To understand Implied Odds, you really need to have a grasp on “Pot Odds”. Pot Odds are calculating your chance of getting the card you need to make a winning hand on the Turn or River. You do this by comparing the number of cards available for you to make your hand a winner (outs) to the amount of the bet you are required to call to stay in the hand. In other words, if you are required to pay 1 /10th of the pot to stay in the hand, you should have more than a 1 in 10 chance of getting the card you need.
Implied odds are slightly different. They take the expected total amount of the pot when the hand is completed into consideration when making a call after the Flop or Turn. For example, imagine you are at a No-Limit table and three other players are in the pot with you. You have two Hearts in your hand and there are two face up on the Flop. This gives you nine outs (the nine hearts you cannot see). You have approximately a 1 in 5 chance of seeing a Heart on the Turn to make your Flush.
If there is currently $12 in the pot and the bet to you is $3, it does not make sense to call the bet if you are only considering Pot Odds. Your chance of seeing a useful card is 1 in 5, while you are paying 1 / 4 of the amount of the pot to stay in the hand. However, in this case it does make sense to call if you are considering Implied Odds. There is another round of betting after the Turn and a final round of betting after the River. All it takes on those two betting rounds is for $4 of the other player’s money to make it into the pot for the odds to swing in your favor. In a No-Limit Hold’Em game like this one you will probably win much more than $4 extra if you get your Flush on the Turn.
If you assume there will be $30 in the pot at the end of the hand, a very likely scenario with three other players in the pot with you, your Implied Odds are exceptional.
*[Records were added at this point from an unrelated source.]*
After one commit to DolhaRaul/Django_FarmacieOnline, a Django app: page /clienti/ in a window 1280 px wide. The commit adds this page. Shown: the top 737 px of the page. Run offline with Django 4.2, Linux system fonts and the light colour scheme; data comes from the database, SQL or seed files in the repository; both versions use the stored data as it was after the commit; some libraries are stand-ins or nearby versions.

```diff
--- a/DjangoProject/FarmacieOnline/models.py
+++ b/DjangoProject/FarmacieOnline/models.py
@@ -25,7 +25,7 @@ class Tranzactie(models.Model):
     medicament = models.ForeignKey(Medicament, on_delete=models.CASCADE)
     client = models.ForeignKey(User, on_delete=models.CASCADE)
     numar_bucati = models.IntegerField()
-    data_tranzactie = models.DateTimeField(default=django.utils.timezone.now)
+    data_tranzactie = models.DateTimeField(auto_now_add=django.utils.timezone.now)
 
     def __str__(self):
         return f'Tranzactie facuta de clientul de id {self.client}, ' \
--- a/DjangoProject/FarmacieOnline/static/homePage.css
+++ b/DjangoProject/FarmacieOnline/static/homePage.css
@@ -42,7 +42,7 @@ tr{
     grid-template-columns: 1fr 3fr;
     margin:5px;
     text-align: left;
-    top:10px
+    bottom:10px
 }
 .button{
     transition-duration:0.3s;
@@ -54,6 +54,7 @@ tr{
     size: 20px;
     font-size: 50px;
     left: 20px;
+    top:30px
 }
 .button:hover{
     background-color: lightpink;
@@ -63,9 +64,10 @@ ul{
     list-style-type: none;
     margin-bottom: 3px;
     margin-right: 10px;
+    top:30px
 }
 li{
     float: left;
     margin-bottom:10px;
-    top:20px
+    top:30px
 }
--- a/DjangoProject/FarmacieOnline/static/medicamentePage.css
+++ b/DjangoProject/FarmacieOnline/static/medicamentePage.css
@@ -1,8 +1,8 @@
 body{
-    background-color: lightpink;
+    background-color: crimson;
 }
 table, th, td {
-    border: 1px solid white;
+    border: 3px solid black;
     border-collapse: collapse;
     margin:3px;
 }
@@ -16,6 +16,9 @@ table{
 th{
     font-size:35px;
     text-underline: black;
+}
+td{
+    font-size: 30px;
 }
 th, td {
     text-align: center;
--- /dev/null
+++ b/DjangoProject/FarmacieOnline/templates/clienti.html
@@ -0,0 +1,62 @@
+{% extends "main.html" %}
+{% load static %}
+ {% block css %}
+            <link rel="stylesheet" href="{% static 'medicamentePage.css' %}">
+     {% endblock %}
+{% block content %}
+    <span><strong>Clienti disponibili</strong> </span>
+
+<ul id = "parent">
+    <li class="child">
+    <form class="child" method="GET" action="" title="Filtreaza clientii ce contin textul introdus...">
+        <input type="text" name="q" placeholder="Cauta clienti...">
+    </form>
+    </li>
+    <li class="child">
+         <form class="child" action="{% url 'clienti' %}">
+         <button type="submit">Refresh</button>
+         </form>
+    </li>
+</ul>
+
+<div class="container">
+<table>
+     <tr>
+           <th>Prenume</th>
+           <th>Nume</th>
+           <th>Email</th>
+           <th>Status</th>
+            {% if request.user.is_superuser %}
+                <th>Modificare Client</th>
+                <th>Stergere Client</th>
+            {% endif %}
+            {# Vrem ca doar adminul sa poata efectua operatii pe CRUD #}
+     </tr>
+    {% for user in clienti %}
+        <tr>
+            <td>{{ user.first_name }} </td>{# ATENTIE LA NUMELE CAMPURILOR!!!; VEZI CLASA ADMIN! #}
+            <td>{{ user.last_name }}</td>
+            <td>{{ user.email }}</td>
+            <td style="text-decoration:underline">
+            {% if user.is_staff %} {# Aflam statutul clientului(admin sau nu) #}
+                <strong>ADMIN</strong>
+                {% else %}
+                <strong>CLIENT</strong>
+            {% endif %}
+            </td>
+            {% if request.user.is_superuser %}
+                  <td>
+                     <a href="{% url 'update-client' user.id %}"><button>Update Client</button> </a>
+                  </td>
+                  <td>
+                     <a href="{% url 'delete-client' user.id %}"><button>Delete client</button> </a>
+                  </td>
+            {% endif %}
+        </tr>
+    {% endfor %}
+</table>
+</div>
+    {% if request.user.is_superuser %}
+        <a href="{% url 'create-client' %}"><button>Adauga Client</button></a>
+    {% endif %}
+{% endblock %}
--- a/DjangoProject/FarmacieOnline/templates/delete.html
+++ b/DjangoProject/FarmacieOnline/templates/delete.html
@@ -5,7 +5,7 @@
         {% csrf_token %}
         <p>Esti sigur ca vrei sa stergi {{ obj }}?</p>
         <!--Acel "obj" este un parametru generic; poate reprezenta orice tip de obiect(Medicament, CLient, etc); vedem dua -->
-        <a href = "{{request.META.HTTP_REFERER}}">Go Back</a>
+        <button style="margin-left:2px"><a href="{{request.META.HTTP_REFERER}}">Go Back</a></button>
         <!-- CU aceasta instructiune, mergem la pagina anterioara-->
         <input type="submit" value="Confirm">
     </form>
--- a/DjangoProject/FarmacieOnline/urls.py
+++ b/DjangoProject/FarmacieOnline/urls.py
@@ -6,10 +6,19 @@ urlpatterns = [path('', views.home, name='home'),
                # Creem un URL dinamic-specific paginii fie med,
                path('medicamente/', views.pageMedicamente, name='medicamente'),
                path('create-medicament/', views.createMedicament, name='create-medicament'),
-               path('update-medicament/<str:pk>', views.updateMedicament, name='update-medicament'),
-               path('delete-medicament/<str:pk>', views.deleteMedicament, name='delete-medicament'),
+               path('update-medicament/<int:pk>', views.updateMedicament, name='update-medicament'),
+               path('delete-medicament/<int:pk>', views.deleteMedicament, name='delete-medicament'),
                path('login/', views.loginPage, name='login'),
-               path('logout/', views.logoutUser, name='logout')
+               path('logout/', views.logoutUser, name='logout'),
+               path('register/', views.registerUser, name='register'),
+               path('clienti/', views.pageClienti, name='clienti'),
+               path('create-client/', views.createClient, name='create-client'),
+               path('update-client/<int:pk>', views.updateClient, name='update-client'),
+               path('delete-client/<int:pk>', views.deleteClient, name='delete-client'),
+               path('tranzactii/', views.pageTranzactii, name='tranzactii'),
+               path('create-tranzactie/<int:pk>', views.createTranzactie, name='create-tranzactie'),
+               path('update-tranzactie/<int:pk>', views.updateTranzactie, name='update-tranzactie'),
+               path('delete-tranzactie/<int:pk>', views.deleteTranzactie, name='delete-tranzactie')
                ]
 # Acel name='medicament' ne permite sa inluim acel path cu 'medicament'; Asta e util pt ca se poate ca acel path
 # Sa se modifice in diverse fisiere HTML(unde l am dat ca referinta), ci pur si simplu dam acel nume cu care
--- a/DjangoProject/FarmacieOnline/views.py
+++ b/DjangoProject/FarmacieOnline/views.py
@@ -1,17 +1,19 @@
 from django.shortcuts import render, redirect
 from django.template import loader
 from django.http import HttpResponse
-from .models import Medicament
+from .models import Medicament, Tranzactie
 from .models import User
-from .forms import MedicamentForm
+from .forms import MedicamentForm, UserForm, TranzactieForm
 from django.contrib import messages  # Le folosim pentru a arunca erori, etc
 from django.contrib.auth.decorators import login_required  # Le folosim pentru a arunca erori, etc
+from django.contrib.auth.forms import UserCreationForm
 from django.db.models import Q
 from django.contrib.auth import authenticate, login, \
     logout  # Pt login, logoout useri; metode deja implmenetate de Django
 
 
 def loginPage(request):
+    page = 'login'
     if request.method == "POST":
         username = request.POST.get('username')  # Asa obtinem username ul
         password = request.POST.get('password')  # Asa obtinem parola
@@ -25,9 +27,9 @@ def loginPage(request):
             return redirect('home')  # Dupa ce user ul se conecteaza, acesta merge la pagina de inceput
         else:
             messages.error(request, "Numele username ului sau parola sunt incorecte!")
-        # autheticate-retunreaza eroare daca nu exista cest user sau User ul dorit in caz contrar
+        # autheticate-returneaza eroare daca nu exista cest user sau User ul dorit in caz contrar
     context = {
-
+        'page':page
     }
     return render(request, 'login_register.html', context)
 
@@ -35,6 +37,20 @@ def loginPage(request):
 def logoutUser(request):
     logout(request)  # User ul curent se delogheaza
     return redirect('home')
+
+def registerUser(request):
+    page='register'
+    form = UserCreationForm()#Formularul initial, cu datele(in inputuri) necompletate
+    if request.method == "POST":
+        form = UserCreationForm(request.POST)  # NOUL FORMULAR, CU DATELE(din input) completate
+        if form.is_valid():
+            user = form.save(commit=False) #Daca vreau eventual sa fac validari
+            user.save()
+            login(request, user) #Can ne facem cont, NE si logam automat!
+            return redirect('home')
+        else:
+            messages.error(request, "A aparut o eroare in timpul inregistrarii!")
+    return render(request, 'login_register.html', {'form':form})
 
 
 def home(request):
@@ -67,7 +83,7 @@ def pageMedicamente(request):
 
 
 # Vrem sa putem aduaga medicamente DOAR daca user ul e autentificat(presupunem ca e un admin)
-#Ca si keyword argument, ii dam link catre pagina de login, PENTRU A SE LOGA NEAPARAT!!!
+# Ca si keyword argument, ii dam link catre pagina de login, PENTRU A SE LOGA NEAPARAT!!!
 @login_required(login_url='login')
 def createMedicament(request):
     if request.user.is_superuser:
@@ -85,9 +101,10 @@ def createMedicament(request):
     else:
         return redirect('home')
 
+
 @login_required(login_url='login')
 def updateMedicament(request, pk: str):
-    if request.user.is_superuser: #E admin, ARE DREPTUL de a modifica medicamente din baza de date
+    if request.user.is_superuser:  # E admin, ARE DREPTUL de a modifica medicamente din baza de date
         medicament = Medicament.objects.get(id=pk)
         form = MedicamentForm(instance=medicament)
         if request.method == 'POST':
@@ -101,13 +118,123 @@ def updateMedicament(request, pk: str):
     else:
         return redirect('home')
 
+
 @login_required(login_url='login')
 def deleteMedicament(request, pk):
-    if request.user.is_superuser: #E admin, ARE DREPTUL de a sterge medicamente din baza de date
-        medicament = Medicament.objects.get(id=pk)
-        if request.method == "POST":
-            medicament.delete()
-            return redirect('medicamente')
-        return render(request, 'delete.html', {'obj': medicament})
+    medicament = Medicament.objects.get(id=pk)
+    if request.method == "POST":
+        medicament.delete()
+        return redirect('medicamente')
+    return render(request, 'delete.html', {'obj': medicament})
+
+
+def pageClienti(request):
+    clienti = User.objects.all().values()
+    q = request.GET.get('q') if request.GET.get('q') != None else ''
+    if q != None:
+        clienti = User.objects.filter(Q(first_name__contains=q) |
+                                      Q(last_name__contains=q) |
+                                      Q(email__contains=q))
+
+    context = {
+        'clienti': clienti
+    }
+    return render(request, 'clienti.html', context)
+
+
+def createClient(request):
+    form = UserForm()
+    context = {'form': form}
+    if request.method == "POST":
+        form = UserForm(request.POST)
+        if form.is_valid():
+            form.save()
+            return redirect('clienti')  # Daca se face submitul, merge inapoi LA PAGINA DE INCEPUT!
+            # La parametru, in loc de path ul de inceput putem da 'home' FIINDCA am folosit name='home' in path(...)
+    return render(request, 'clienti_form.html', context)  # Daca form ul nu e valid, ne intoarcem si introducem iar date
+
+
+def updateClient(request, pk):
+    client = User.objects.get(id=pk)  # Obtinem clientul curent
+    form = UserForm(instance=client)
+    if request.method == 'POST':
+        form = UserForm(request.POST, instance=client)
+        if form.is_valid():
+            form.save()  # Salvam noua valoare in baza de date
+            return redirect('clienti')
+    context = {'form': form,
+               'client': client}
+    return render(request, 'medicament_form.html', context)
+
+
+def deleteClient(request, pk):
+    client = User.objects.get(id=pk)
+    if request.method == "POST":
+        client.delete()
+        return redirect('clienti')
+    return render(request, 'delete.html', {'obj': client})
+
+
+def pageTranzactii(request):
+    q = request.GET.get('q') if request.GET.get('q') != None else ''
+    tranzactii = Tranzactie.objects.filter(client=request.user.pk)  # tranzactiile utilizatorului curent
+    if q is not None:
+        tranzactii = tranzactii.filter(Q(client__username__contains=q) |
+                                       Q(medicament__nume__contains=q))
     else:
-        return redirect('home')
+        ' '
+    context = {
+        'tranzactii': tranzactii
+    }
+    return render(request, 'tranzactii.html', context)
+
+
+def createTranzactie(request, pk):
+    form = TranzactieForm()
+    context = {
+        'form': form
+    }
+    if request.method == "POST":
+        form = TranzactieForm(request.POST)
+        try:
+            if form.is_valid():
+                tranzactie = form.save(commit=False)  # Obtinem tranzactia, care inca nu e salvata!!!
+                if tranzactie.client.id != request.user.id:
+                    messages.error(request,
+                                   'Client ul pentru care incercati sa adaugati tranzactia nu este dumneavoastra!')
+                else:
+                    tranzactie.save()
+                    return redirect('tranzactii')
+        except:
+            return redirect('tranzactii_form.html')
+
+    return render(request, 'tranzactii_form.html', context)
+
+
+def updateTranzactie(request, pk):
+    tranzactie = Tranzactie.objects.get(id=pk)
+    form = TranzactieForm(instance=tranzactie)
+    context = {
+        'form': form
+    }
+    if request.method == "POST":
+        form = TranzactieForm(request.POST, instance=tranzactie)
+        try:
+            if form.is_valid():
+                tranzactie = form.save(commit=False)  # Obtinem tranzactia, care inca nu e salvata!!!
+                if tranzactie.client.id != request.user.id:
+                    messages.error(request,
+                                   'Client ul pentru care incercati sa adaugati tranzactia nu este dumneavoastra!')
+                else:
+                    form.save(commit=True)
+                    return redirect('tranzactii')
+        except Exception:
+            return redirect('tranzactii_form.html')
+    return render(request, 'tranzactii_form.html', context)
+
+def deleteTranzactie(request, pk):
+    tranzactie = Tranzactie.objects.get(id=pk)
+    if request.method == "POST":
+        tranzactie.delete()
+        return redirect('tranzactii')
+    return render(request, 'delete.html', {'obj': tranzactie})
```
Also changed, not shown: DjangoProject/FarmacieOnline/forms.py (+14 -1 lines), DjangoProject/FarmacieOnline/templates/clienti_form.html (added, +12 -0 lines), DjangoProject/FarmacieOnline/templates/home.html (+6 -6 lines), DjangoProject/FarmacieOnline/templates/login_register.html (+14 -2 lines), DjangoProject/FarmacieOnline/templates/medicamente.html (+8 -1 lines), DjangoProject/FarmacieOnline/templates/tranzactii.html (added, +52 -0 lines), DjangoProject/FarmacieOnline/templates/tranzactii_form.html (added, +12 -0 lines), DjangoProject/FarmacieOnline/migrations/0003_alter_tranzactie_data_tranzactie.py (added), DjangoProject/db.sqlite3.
You are paying 1 /10th of the pot ($3 of $30), but you have a 1 in 5 chance to get the card you need.
Of course it is important to know the other players in the hand. If you know the guy behind you is wild and has been raising everything, you have to consider that it will probably cost you more than $3 to stay in the hand. If you don’t have a good kicker and suspect someone else of being on a Flush draw too, you should probably fold. The perfect Implied Odds situation consists of a large number of calling stations (players that will chase cards and call any bet).
Predicting the final size of the pot is difficult to do. It takes experience and attention to the game at hand, but once you get it, a whole new realm of winning possibilities will open up to you. It is a very profitable skill to learn.